### [DATASET EXTRACT]
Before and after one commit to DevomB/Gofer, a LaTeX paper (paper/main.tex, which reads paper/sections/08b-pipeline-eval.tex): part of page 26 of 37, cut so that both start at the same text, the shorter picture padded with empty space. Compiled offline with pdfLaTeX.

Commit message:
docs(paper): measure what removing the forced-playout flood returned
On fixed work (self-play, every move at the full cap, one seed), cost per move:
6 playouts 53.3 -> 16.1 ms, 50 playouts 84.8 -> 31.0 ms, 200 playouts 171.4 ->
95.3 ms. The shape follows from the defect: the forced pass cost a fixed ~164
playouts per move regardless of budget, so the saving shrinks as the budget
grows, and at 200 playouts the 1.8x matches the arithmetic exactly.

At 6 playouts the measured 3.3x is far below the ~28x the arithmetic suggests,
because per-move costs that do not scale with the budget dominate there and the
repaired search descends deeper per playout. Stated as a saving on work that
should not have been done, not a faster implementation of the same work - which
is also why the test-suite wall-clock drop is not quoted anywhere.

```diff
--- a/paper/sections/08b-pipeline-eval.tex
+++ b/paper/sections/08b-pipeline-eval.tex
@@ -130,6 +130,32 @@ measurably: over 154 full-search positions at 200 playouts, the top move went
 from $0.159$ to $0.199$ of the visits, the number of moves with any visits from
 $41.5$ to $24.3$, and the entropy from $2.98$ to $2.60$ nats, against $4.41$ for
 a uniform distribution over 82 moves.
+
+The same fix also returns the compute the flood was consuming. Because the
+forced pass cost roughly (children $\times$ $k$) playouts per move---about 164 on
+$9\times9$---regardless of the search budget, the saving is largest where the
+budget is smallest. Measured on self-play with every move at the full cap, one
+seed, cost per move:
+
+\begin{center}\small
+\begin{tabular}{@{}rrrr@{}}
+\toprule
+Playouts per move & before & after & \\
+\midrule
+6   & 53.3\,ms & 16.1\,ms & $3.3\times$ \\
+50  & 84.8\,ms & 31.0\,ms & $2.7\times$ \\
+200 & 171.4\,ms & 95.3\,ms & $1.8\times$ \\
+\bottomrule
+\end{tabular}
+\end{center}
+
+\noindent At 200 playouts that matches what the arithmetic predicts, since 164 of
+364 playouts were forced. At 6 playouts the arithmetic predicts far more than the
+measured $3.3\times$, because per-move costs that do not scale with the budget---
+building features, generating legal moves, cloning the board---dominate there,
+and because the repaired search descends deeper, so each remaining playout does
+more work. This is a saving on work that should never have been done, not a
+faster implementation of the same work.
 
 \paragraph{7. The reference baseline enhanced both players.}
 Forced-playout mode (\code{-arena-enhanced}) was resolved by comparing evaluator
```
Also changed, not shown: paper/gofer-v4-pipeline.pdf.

### [BRIEF]
Repeat the data exactly as it was given above.

### [TASK SOLUTION]
Before and after one commit to DevomB/Gofer, a LaTeX paper (paper/main.tex, which reads paper/sections/08b-pipeline-eval.tex): part of page 26 of 37, cut so that both start at the same text, the shorter picture padded with empty space. Compiled offline with pdfLaTeX.

Commit message:
docs(paper): measure what removing the forced-playout flood returned
On fixed work (self-play, every move at the full cap, one seed), cost per move:
6 playouts 53.3 -> 16.1 ms, 50 playouts 84.8 -> 31.0 ms, 200 playouts 171.4 ->
95.3 ms. The shape follows from the defect: the forced pass cost a fixed ~164
playouts per move regardless of budget, so the saving shrinks as the budget
grows, and at 200 playouts the 1.8x matches the arithmetic exactly.

At 6 playouts the measured 3.3x is far below the ~28x the arithmetic suggests,
because per-move costs that do not scale with the budget dominate there and the
repaired search descends deeper per playout. Stated as a saving on work that
should not have been done, not a faster implementation of the same work - which
is also why the test-suite wall-clock drop is not quoted anywhere.

```diff
--- a/paper/sections/08b-pipeline-eval.tex
+++ b/paper/sections/08b-pipeline-eval.tex
@@ -130,6 +130,32 @@ measurably: over 154 full-search positions at 200 playouts, the top move went
 from $0.159$ to $0.199$ of the visits, the number of moves with any visits from
 $41.5$ to $24.3$, and the entropy from $2.98$ to $2.60$ nats, against $4.41$ for
 a uniform distribution over 82 moves.
+
+The same fix also returns the compute the flood was consuming. Because the
+forced pass cost roughly (children $\times$ $k$) playouts per move---about 164 on
+$9\times9$---regardless of the search budget, the saving is largest where the
+budget is smallest. Measured on self-play with every move at the full cap, one
+seed, cost per move:
+
+\begin{center}\small
+\begin{tabular}{@{}rrrr@{}}
+\toprule
+Playouts per move & before & after & \\
+\midrule
+6   & 53.3\,ms & 16.1\,ms & $3.3\times$ \\
+50  & 84.8\,ms & 31.0\,ms & $2.7\times$ \\
+200 & 171.4\,ms & 95.3\,ms & $1.8\times$ \\
+\bottomrule
+\end{tabular}
+\end{center}
+
+\noindent At 200 playouts that matches what the arithmetic predicts, since 164 of
+364 playouts were forced. At 6 playouts the arithmetic predicts far more than the
+measured $3.3\times$, because per-move costs that do not scale with the budget---
+building features, generating legal moves, cloning the board---dominate there,
+and because the repaired search descends deeper, so each remaining playout does
+more work. This is a saving on work that should never have been done, not a
+faster implementation of the same work.
 
 \paragraph{7. The reference baseline enhanced both players.}
 Forced-playout mode (\code{-arena-enhanced}) was resolved by comparing evaluator
```
Also changed, not shown: paper/gofer-v4-pipeline.pdf.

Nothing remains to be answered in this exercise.